AboutThatCar.com: 2017 Volvo V90 Cross Country
Frank S. Washington | 6/5/2017, 3:35 p.m.
SCOTTSDALE, AZ – Volvo has the kind of problem that the seller of anything would love to have. It can’t make enough of its new 90-Series. The American arm of the Swedish automaker can’t get enough of its top-of-the-line offerings, the XC90 as well as the S90, into this country. Now comes the V90 Cross Country and the supply will surely tighten.
The V90 is a station wagon. But it is a different kind of wagon. It may very well have been one of the earliest crossovers. The car has been around since the early 1990s.
The new version is 2.3 inches higher than a “normal” V90 and it has 8.3-inches of ground clearance. The Volvo Cross Country is aimed at people who actually do things outdoors, not at people who have outdoor aspirations but those who have outdoor hobbies. But they’ll also take people who want to do more hiking, running and cycling. The V90 Cross Country is just the car to get them there.
The V90, which can be ordered now, was powered by a 2.0 liter four cylinder engine. The alphanumeric designation is T6. That means the engine has a supercharger and a turbocharger working in tandem.
The combination makes 316 horsepower and 295 pound-feet of torque at 2,200 rpm. This engine was quick and economical. The V90 Cross Country can get from a standstill to 60 mph in 5.8 seconds and it has an EPA rating of 22 mpg in the city and 30 mpg on the highway. That may not sound like much but for a car that weighs two tons and has a four-cylinder engine, it’s not bad. What’s more, it can tow up to 3,500 lbs.
The car had stop/start, it was nerve wracking but we didn’t turn it off. In the cities stop/start can reduce fuel consumption by up to 10 percent.
In its press material, Volvo still calls itself a premium automaker. But from the outside looking in the Swedish automaker has moved into the realm of luxury vehicles. Or at the least, it is redefining premium and setting itself apart from pretenders of that mantle.
The point is that the regular V90, which was not here, can only be ordered online. If you want one, you’ve got two choices: you can go to Sweden and pick the car up at the plant in Gothenburg, get a tour while you’re there, drive around Europe, head to a port and get it shipped home. Or, you can get your V90 shipped to the dealership of your choice.
But the Volvo V90 Cross Country you can get the old fashioned way, walk into a Volvo dealership, spec out your car and order it. Or, drive off the lot with a V90 Cross Country that is already there.
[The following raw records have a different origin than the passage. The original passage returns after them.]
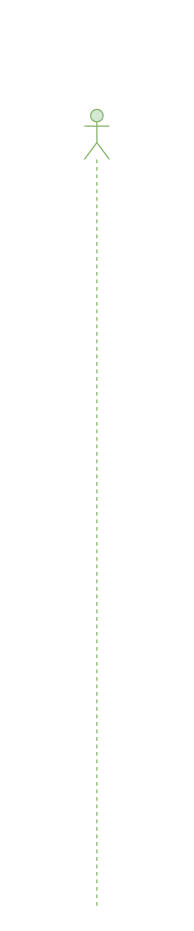
Earlier version of the draw.io diagram docs/ModernLibrary.drawio (usama-rashad/Library-System). Source tidied: cells renumbered, new cells numbered last; positions are measured from the earlier drawing's top-left corner, leaving out a move shared by most shapes. Both pictures are drawn from the tidied source at 125%, with x=0, y=0 at pixel (84, 109).
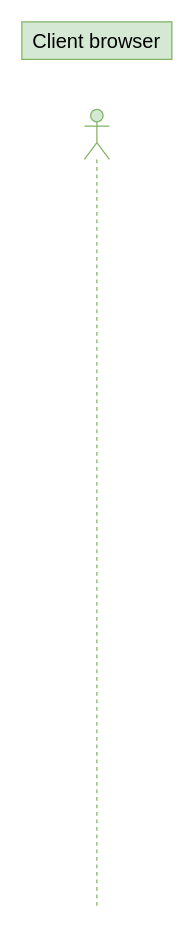
The same page after the edit.

The edit, as a diff of the source:
```diff
@@
 <mxGraphModel>
   <root>
     <mxCell id="0" />
     <mxCell id="1" parent="0" />
     <mxCell id="2" style="shape=umlLifeline;perimeter=lifelinePerimeter;whiteSpace=wrap;html=1;newEdgeStyle={&quot;edgeStyle&quot;:&quot;elbowEdgeStyle&quot;,&quot;elbow&quot;:&quot;vertical&quot;,&quot;curved&quot;:0,&quot;rounded&quot;:0};participant=umlActor;fontSize=16;fillColor=#d5e8d4;strokeColor=#82b366;" parent="1" vertex="1">
       <mxGeometry width="20" height="640" as="geometry" />
     </mxCell>
+    <mxCell id="3" value="Client browser" style="rounded=0;whiteSpace=wrap;html=1;fontSize=16;fillColor=#d5e8d4;strokeColor=#82b366;" parent="1" vertex="1">
+      <mxGeometry x="-50" y="-70" width="120" height="30" as="geometry" />
+    </mxCell>
   </root>
 </mxGraphModel>
```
The Cross Country comes only with an all-wheel-drive system that has an electric rear-axle drive unit powering the rear wheels. Volvo opted for a double wishbone suspension in the front and an air suspension in the rear. Though more expensive, the double wishbone provided better handling.